Records for the task -

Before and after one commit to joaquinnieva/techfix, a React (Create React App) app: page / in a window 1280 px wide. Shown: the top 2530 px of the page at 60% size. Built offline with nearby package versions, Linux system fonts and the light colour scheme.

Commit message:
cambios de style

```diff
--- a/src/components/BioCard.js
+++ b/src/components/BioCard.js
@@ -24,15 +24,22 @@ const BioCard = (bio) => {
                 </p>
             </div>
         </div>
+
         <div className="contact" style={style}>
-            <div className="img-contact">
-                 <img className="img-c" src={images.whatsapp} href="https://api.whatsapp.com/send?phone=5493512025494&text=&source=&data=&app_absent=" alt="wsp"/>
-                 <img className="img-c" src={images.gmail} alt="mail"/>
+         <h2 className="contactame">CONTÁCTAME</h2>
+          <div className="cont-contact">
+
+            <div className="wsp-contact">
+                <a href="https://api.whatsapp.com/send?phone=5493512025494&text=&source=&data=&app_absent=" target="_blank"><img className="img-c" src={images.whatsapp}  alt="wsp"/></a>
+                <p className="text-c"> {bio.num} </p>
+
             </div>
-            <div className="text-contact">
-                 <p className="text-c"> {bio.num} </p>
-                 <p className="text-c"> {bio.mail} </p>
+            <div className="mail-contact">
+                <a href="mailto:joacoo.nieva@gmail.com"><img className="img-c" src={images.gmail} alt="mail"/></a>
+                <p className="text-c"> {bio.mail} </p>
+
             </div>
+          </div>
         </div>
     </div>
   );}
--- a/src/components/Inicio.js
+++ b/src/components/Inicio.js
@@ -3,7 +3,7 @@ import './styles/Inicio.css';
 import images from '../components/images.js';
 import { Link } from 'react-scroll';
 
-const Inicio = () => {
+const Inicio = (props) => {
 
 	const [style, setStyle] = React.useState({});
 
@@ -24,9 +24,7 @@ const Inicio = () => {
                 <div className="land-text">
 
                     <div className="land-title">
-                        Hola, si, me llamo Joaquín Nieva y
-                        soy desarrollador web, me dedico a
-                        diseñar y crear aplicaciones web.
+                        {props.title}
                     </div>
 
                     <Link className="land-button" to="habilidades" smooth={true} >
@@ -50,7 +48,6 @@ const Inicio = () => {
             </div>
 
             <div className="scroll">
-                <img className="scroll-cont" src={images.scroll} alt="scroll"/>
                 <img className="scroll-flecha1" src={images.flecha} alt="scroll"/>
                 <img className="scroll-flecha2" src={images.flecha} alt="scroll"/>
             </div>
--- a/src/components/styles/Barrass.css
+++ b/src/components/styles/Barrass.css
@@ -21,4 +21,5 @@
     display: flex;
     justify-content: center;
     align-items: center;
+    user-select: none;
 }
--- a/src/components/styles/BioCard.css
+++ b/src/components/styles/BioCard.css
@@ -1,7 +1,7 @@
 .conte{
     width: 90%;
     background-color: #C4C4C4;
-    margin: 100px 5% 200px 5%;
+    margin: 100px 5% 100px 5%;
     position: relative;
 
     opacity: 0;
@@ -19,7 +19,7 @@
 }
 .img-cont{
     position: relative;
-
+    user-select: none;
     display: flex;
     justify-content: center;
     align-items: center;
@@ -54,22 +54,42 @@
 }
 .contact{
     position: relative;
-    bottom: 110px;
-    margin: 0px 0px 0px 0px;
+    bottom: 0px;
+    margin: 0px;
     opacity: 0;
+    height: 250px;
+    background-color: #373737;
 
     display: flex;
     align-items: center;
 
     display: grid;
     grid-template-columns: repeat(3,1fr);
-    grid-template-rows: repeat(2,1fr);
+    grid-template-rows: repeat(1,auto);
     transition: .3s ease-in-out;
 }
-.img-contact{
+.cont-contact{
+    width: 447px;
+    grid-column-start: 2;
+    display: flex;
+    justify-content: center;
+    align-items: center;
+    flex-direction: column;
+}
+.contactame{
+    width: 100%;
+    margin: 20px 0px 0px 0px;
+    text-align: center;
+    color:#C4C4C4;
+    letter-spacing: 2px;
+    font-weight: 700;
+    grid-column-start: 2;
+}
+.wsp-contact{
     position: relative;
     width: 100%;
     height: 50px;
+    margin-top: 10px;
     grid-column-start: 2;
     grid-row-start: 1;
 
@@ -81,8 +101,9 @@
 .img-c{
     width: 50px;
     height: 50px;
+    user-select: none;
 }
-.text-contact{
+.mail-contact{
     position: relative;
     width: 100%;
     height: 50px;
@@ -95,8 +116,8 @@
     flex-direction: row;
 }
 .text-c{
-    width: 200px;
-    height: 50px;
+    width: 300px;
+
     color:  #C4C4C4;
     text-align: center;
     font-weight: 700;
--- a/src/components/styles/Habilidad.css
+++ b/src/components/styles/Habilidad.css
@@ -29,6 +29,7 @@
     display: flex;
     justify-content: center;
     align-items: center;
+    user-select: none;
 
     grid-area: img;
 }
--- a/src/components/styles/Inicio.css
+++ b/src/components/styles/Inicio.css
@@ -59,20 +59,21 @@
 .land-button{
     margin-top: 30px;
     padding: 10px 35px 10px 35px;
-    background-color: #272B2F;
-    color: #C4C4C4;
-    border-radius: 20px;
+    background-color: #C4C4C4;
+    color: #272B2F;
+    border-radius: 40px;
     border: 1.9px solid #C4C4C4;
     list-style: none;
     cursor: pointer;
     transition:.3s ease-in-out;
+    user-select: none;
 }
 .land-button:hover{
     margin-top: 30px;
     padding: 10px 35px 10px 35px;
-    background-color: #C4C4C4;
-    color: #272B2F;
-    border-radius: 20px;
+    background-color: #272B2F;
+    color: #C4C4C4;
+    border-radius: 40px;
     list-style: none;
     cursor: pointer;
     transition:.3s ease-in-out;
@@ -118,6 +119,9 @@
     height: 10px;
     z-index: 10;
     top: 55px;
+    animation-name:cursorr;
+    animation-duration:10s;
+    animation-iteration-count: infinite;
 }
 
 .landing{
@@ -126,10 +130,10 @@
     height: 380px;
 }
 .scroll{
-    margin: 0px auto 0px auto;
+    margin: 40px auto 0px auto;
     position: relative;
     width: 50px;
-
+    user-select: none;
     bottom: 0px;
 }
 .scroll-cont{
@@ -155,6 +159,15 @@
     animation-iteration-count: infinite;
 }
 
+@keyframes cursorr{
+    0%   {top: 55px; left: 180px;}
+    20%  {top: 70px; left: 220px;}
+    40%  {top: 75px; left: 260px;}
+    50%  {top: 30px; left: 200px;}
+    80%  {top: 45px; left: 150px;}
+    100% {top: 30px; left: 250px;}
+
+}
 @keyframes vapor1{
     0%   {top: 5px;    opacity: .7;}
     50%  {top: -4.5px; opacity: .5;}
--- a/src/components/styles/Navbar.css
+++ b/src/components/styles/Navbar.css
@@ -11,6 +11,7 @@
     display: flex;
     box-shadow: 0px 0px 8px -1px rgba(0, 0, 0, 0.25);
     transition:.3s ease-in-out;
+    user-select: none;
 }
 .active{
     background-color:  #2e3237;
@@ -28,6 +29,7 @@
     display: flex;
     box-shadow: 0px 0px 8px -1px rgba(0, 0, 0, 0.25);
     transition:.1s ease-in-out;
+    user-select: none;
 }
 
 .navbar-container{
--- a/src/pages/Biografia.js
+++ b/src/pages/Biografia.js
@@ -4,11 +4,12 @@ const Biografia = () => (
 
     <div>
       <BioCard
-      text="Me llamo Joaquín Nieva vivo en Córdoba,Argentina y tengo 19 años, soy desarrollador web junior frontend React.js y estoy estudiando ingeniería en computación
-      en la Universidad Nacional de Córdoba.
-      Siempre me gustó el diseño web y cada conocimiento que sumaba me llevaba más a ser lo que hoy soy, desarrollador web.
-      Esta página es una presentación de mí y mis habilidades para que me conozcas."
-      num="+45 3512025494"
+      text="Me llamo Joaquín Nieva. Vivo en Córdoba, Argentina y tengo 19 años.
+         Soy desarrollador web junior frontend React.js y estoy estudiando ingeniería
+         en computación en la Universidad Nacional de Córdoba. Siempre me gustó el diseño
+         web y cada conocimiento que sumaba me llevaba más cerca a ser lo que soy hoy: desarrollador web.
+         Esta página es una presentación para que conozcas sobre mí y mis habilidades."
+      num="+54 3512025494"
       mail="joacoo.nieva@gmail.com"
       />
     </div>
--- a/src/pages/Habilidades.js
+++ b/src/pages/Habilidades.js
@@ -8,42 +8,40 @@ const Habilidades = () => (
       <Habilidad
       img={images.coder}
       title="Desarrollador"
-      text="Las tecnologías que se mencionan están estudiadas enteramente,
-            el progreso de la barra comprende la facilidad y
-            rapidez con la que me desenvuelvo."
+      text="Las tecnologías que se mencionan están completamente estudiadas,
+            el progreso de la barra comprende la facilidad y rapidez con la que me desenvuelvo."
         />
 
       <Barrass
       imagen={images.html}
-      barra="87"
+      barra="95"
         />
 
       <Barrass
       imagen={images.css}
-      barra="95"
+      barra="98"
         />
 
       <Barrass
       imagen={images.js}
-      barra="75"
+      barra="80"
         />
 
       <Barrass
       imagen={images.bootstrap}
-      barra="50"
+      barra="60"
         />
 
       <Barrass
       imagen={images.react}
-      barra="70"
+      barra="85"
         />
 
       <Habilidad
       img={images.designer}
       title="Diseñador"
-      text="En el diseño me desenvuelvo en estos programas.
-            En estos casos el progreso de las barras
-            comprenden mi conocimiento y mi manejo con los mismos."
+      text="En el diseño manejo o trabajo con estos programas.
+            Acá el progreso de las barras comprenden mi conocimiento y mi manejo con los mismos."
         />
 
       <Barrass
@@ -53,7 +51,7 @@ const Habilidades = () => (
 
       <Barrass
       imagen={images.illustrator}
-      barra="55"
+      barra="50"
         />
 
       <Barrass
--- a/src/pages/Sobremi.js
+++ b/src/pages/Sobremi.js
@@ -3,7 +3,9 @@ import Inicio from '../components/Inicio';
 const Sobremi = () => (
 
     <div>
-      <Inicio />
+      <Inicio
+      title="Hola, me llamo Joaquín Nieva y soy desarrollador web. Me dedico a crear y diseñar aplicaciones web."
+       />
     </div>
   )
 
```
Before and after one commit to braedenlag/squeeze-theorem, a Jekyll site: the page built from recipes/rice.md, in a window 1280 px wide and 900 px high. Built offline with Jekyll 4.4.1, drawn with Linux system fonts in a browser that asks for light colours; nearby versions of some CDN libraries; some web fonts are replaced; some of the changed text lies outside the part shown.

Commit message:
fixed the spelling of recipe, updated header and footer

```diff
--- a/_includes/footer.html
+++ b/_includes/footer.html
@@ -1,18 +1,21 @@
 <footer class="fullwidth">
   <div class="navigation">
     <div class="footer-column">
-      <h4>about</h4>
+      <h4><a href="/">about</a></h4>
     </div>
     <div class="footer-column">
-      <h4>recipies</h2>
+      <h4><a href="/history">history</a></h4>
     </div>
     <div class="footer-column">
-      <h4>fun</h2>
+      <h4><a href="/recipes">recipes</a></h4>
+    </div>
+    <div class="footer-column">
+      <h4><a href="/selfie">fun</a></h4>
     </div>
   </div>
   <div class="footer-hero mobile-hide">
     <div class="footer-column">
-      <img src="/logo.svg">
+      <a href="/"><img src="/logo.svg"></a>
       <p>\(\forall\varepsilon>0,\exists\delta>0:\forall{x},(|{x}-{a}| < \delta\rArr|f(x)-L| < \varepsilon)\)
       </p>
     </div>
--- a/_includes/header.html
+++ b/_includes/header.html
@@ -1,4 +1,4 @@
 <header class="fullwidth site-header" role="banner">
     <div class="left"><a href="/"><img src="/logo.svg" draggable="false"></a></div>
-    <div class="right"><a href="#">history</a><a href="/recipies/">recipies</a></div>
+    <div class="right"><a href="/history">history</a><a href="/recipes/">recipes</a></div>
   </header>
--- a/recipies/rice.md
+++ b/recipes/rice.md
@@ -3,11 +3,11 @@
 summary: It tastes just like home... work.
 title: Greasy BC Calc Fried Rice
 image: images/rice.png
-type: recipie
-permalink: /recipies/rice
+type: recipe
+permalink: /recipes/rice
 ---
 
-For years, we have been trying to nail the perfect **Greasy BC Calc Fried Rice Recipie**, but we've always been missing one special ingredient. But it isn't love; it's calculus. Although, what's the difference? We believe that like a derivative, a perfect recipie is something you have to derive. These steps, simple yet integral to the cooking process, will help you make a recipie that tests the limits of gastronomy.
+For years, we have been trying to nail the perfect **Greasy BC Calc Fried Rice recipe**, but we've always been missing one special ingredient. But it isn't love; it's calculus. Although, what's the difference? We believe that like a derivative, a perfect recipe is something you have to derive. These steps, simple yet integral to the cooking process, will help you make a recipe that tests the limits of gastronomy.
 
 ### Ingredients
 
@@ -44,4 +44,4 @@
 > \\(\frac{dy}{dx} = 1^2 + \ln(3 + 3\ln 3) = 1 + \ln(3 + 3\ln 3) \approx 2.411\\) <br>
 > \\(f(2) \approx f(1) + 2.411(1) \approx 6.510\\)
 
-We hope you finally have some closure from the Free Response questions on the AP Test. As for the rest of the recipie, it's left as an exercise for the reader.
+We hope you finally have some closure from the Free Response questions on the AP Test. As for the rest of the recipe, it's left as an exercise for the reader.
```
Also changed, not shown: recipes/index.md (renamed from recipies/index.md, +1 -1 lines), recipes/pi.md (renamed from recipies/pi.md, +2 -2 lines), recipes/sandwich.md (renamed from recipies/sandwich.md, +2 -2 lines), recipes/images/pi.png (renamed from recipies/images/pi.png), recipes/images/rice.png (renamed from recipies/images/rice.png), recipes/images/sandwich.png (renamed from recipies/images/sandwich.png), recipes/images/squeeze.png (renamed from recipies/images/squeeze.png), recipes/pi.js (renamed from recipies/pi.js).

Problem - Working from the entries above, filter out every line that lacks "mail" and copy what remains.

Task answer -
-                 <img className="img-c" src={images.gmail} alt="mail"/>
-                 <p className="text-c"> {bio.mail} </p>
+            <div className="mail-contact">
+                <a href="mailto:joacoo.nieva@gmail.com"><img className="img-c" src={images.gmail} alt="mail"/></a>
+                <p className="text-c"> {bio.mail} </p>
+.mail-contact{
       mail="joacoo.nieva@gmail.com"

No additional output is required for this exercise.